Start of Data extract

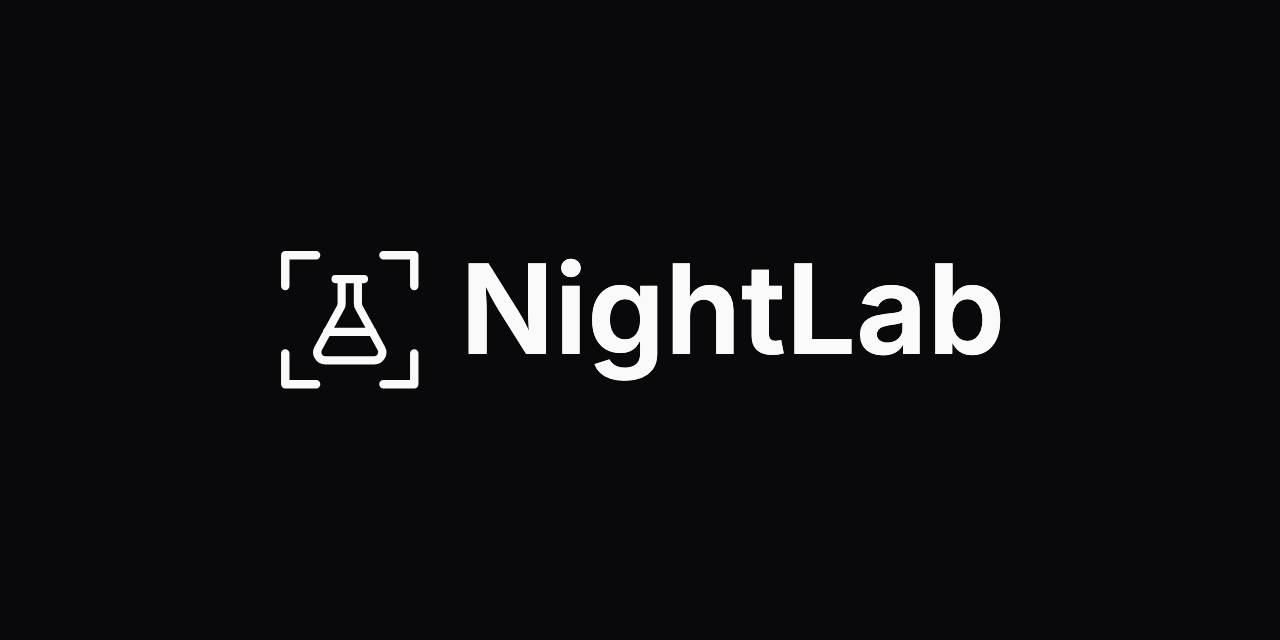
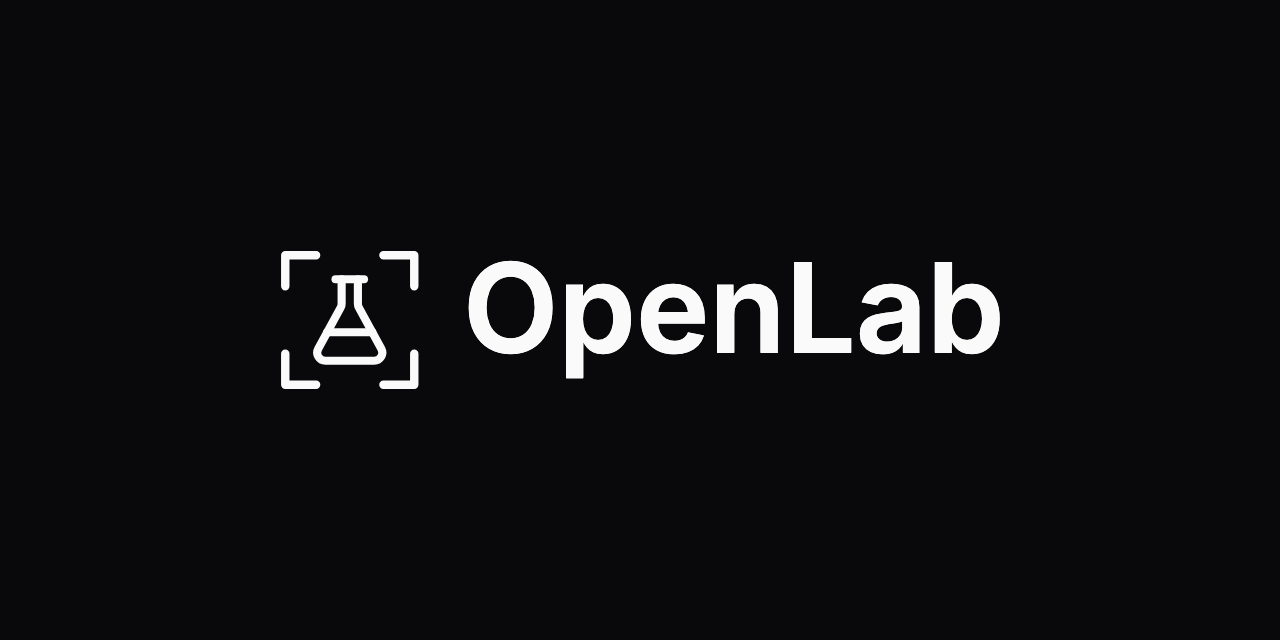
refactor(brand)!: rename the pack and reset the wordmark to OpenLab
The mark itself is untouched: the frame and the flask are one geometry
and carry no name. What changes is the word beside it, and every box the
word sets.

The lockups are re-typeset from the proportions this pack already states
rather than nudged by eye — the word's ink sits 0.28 of the mark's height
after the mark's ink and centred on it, 0.19 below it when stacked, with
the mark's own 11.7% padding closing each box. The horizontal lockup
comes out the same 271x64; the stacked one loses a unit to 204x118,
because `p` does not descend as far as `g` did.

The PNGs that carry the word are re-rendered from those lockups at the
sizes they shipped at. The ones that carry only the mark keep their bytes
and take the new name.

BREAKING CHANGE: every file in the pack is named openlab-* instead of
nightlab-*, and the React components are OpenLabMark and OpenLabLockup.

diff --git a/brand/preview.html b/brand/preview.html
@@ -3,7 +3,7 @@
 <head>
 <meta charset="utf-8" />
 <meta name="viewport" content="width=device-width, initial-scale=1" />
-<title>NightLab — brand pack</title>
+<title>OpenLab — brand pack</title>
 <style>
     :root { color-scheme: light dark; --bg: #f4f4f7; --ink: #09090b; --muted: #63646f; --rule: #d8d8e0; }
     @media (prefers-color-scheme: dark) { :root { --bg: #0f0f13; --ink: #fafafa; --muted: #9899a6; --rule: #2e2f3a; } }
@@ -40,31 +40,31 @@
 <body>
 <main>
     <header>
-        <h1>NightLab</h1>
+        <h1>OpenLab</h1>
         <p>Everything in this pack, at a glance. Generated from one geometry — see README.md.</p>
     </header>
 
     <section>
         <h2>Mark</h2>
         <p>Each file below sits on the ground it was made for, whatever theme you are reading this in.
-           The dark ground leads here on purpose: the product is called NightLab, and that is the ground
-           it will be seen on most.</p>
+           The dark ground leads here on purpose: the lab is driven from a terminal and watched on a
+           dark dashboard, and that is the ground the mark will be seen on most.</p>
         <div class="grid">
-        <figure class="tile sq auto"><img src="svg/nightlab-mark.svg" alt="nightlab-mark.svg" /><figcaption>nightlab-mark.svg<span class="note">switches itself</span></figcaption></figure>
-        <figure class="tile sq"><img src="svg/nightlab-mark-dark.svg" alt="nightlab-mark-dark.svg" /><figcaption>nightlab-mark-dark.svg<span class="note">for light grounds</span></figcaption></figure>
-        <figure class="tile sq ink"><img src="svg/nightlab-mark-light.svg" alt="nightlab-mark-light.svg" /><figcaption>nightlab-mark-light.svg<span class="note">for dark grounds</span></figcaption></figure>
-        <figure class="tile sq"><img src="svg/nightlab-mark-accent.svg" alt="nightlab-mark-accent.svg" /><figcaption>nightlab-mark-accent.svg<span class="note">brand colour</span></figcaption></figure>
-        <figure class="tile sq brand"><img src="svg/nightlab-mark-light.svg" alt="nightlab-mark-light.svg" /><figcaption>nightlab-mark-light.svg<span class="note">knocked out of the accent</span></figcaption></figure>
-        <figure class="tile sq auto"><img src="svg/nightlab-mark-dense.svg" alt="nightlab-mark-dense.svg" /><figcaption>nightlab-mark-dense.svg<span class="note">20px and below</span></figcaption></figure>
+        <figure class="tile sq auto"><img src="svg/openlab-mark.svg" alt="openlab-mark.svg" /><figcaption>openlab-mark.svg<span class="note">switches itself</span></figcaption></figure>
+        <figure class="tile sq"><img src="svg/openlab-mark-dark.svg" alt="openlab-mark-dark.svg" /><figcaption>openlab-mark-dark.svg<span class="note">for light grounds</span></figcaption></figure>
+        <figure class="tile sq ink"><img src="svg/openlab-mark-light.svg" alt="openlab-mark-light.svg" /><figcaption>openlab-mark-light.svg<span class="note">for dark grounds</span></figcaption></figure>
+        <figure class="tile sq"><img src="svg/openlab-mark-accent.svg" alt="openlab-mark-accent.svg" /><figcaption>openlab-mark-accent.svg<span class="note">brand colour</span></figcaption></figure>
+        <figure class="tile sq brand"><img src="svg/openlab-mark-light.svg" alt="openlab-mark-light.svg" /><figcaption>openlab-mark-light.svg<span class="note">knocked out of the accent</span></figcaption></figure>
+        <figure class="tile sq auto"><img src="svg/openlab-mark-dense.svg" alt="openlab-mark-dense.svg" /><figcaption>openlab-mark-dense.svg<span class="note">20px and below</span></figcaption></figure>
         </div>
     </section>
 
     <section>
         <h2>Lockups</h2>
         <div class="grid c1">
-        <figure class="tile wide"><img src="svg/nightlab-lockup.svg" alt="nightlab-lockup.svg" /><figcaption>nightlab-lockup.svg<span class="note">271&times;64</span></figcaption></figure>
-        <figure class="tile ink wide"><img src="svg/nightlab-lockup-light.svg" alt="nightlab-lockup-light.svg" /><figcaption>nightlab-lockup-light.svg<span class="note">same lockup, for dark grounds</span></figcaption></figure>
-        <figure class="tile wide"><img src="svg/nightlab-lockup-stacked.svg" alt="nightlab-lockup-stacked.svg" /><figcaption>nightlab-lockup-stacked.svg<span class="note">204&times;119, for square spaces</span></figcaption></figure>
+        <figure class="tile wide"><img src="svg/openlab-lockup.svg" alt="openlab-lockup.svg" /><figcaption>openlab-lockup.svg<span class="note">271&times;64</span></figcaption></figure>
+        <figure class="tile ink wide"><img src="svg/openlab-lockup-light.svg" alt="openlab-lockup-light.svg" /><figcaption>openlab-lockup-light.svg<span class="note">same lockup, for dark grounds</span></figcaption></figure>
+        <figure class="tile wide"><img src="svg/openlab-lockup-stacked.svg" alt="openlab-lockup-stacked.svg" /><figcaption>openlab-lockup-stacked.svg<span class="note">204&times;118, for square spaces</span></figcaption></figure>
         </div>
     </section>
 
@@ -75,16 +75,16 @@
         <figure class="tile true"><img src="favicon/favicon-16.png" alt="favicon-16.png" /><figcaption>favicon-16.png<span class="note">dense</span></figcaption></figure>
         <figure class="tile true"><img src="favicon/favicon-32.png" alt="favicon-32.png" /><figcaption>favicon-32.png<span class="note">dense</span></figcaption></figure>
         <figure class="tile true"><img src="favicon/favicon-48.png" alt="favicon-48.png" /><figcaption>favicon-48.png<span class="note">dense</span></figcaption></figure>
-        <figure class="tile true"><img src="png/nightlab-mark-64.png" alt="nightlab-mark-64.png" /><figcaption>nightlab-mark-64.png<span class="note">regular</span></figcaption></figure>
+        <figure class="tile true"><img src="png/openlab-mark-64.png" alt="openlab-mark-64.png" /><figcaption>openlab-mark-64.png<span class="note">regular</span></figcaption></figure>
         </div>
     </section>
 
     <section>
         <h2>Raster</h2>
         <div class="grid c4">
-        <figure class="tile sq"><img src="png/nightlab-mark-512.png" alt="nightlab-mark-512.png" /><figcaption>nightlab-mark-512.png<span class="note">avatars, wherever SVG is refused</span></figcaption></figure>
-        <figure class="tile sq ink"><img src="png/nightlab-mark-light-512.png" alt="nightlab-mark-light-512.png" /><figcaption>nightlab-mark-light-512.png<span class="note">for dark grounds</span></figcaption></figure>
-        <figure class="tile sq"><img src="png/nightlab-mark-accent-512.png" alt="nightlab-mark-accent-512.png" /><figcaption>nightlab-mark-accent-512.png<span class="note">brand colour</span></figcaption></figure>
+        <figure class="tile sq"><img src="png/openlab-mark-512.png" alt="openlab-mark-512.png" /><figcaption>openlab-mark-512.png<span class="note">avatars, wherever SVG is refused</span></figcaption></figure>
+        <figure class="tile sq ink"><img src="png/openlab-mark-light-512.png" alt="openlab-mark-light-512.png" /><figcaption>openlab-mark-light-512.png<span class="note">for dark grounds</span></figcaption></figure>
+        <figure class="tile sq"><img src="png/openlab-mark-accent-512.png" alt="openlab-mark-accent-512.png" /><figcaption>openlab-mark-accent-512.png<span class="note">brand colour</span></figcaption></figure>
         <figure class="tile sq"><img src="png/apple-touch-icon-180.png" alt="apple-touch-icon-180.png" /><figcaption>apple-touch-icon-180.png<span class="note">iOS home screen</span></figcaption></figure>
         <figure class="tile wide"><img src="png/social-preview-1280x640.png" alt="social-preview-1280x640.png" /><figcaption>social-preview-1280x640.png<span class="note">GitHub social preview</span></figcaption></figure>
         </div>

diff --git a/brand/react/openlab-lockup.tsx b/brand/react/openlab-lockup.tsx
@@ -1,6 +1,6 @@
-import { NightLabMark } from "#src/brand/nightlab-mark";
+import { OpenLabMark } from "#src/brand/openlab-mark";
 
-type NightLabLockupProps = {
+type OpenLabLockupProps = {
     className?: string;
 };
 
@@ -12,12 +12,12 @@ type NightLabLockupProps = {
  * This is the 48px size. To draw it larger, scale all three numbers together rather than any one of
  * them: `size-12` -> `size-16`, `text-[33px]` -> `text-[44px]`, `gap-[6px]` -> `gap-[8px]`.
  */
-export function NightLabLockup({ className }: NightLabLockupProps) {
+export function OpenLabLockup({ className }: OpenLabLockupProps) {
     return (
         <span className={className}>
             <span className="flex items-center gap-[6px]">
-                <NightLabMark className="size-12 shrink-0" />
-                <span className="font-[640] text-[33px] leading-none">NightLab</span>
+                <OpenLabMark className="size-12 shrink-0" />
+                <span className="font-[640] text-[33px] leading-none">OpenLab</span>
             </span>
         </span>
     );

diff --git a/brand/react/openlab-mark.tsx b/brand/react/openlab-mark.tsx
@@ -1,4 +1,4 @@
-type NightLabMarkProps = {
+type OpenLabMarkProps = {
     className?: string;
 };
 
@@ -10,9 +10,9 @@ type NightLabMarkProps = {
  * The flask is Lucide's `flask-conical` glyph, inlined rather than imported so the frame and the
  * flask stay one indivisible mark. Do not swap it for `<FlaskConicalIcon />`.
  */
-export function NightLabMark({ className }: NightLabMarkProps) {
+export function OpenLabMark({ className }: OpenLabMarkProps) {
     return (
-        <svg viewBox="0 0 64 64" fill="none" role="img" aria-label="NightLab" className={className}>
+        <svg viewBox="0 0 64 64" fill="none" role="img" aria-label="OpenLab" className={className}>
             <g stroke="currentColor" strokeWidth={3} strokeLinecap="round" strokeLinejoin="round">
                 <path d="M9 20V9H20" />
                 <path d="M44 9H55V20" />

diff --git a/brand/README.md b/brand/README.md
@@ -1,10 +1,10 @@
-# NightLab — brand pack
+# OpenLab — brand pack
 
 The mark is a boundary drawn as four crop marks with a flask standing inside it: the lab is a
 directory you own, and the work happens within it.
 
-The name is written **NightLab** wherever a person reads it: the wordmark, prose, the site. It is
-written `nightlab` wherever a machine reads it: the npm package, the CLI, and the file names in this
+The name is written **OpenLab** wherever a person reads it: the wordmark, prose, the site. It is
+written `openlab` wherever a machine reads it: the npm package, the CLI, and the file names in this
 pack. npm has no other option, and mixed case in paths breaks across filesystems. Keep the split.
 
 Everything here is generated from one geometry, so no file can drift from another. The mark is
@@ -15,18 +15,18 @@ holds at any size.
 
 | You need | Use |
 | --- | --- |
-| A mark on a page that has light and dark themes | `svg/nightlab-mark.svg` — switches itself |
-| A mark on a known light background | `svg/nightlab-mark-dark.svg` |
-| A mark on a known dark background | `svg/nightlab-mark-light.svg` |
-| A mark that should carry the brand colour | `svg/nightlab-mark-accent.svg` |
-| A mark at 20px or smaller | `svg/nightlab-mark-dense.svg` — same form, heavier stroke |
-| The mark with the name, in a wide space | `svg/nightlab-lockup.svg` |
-| The mark with the name, in a square space | `svg/nightlab-lockup-stacked.svg` |
+| A mark on a page that has light and dark themes | `svg/openlab-mark.svg` — switches itself |
+| A mark on a known light background | `svg/openlab-mark-dark.svg` |
+| A mark on a known dark background | `svg/openlab-mark-light.svg` |
+| A mark that should carry the brand colour | `svg/openlab-mark-accent.svg` |
+| A mark at 20px or smaller | `svg/openlab-mark-dense.svg` — same form, heavier stroke |
+| The mark with the name, in a wide space | `svg/openlab-lockup.svg` |
+| The mark with the name, in a square space | `svg/openlab-lockup-stacked.svg` |
 | A browser tab | `favicon/favicon.svg`, with the PNGs beside it as fallback |
-| A GitHub or npm avatar (SVG is not accepted) | `png/nightlab-mark-512.png` |
+| A GitHub or npm avatar (SVG is not accepted) | `png/openlab-mark-512.png` |
 | A GitHub social preview | `png/social-preview-1280x640.png` |
 | An iOS home screen icon | `png/apple-touch-icon-180.png` |
-| The dashboard | `react/nightlab-mark.tsx` |
+| The dashboard | `react/openlab-mark.tsx` |
 
 Open `preview.html` to see all of it at once.
 
@@ -62,7 +62,7 @@ The word is Inter Variable at weight 640. Proportions, as a share of the mark's 
 Those are ink measurements, which is what the eye reads. If you are laying it out in CSS, the mark's
 box carries 11.7% of trailing padding inside it and the word carries its own left side bearing, so
 the CSS `gap` that reproduces the rule is **`0.116` of the mark's height** — about 6px when the mark is
-48px. `react/nightlab-lockup.tsx` already has those numbers in it.
+48px. `react/openlab-lockup.tsx` already has those numbers in it.
 
 There is no separate wordmark file, and that is on purpose: the word is live text in the product's
 own typeface, so it stays crisp at any size and never falls out of step when the typeface updates.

End of Data extract

• _Exercise goal_
Up to and including the line that contains "The lockups are", print the records above exactly from their first line, without any pictures.

• _Written reply_
refactor(brand)!: rename the pack and reset the wordmark to OpenLab
The mark itself is untouched: the frame and the flask are one geometry
and carry no name. What changes is the word beside it, and every box the
word sets.

The lockups are re-typeset from the proportions this pack already states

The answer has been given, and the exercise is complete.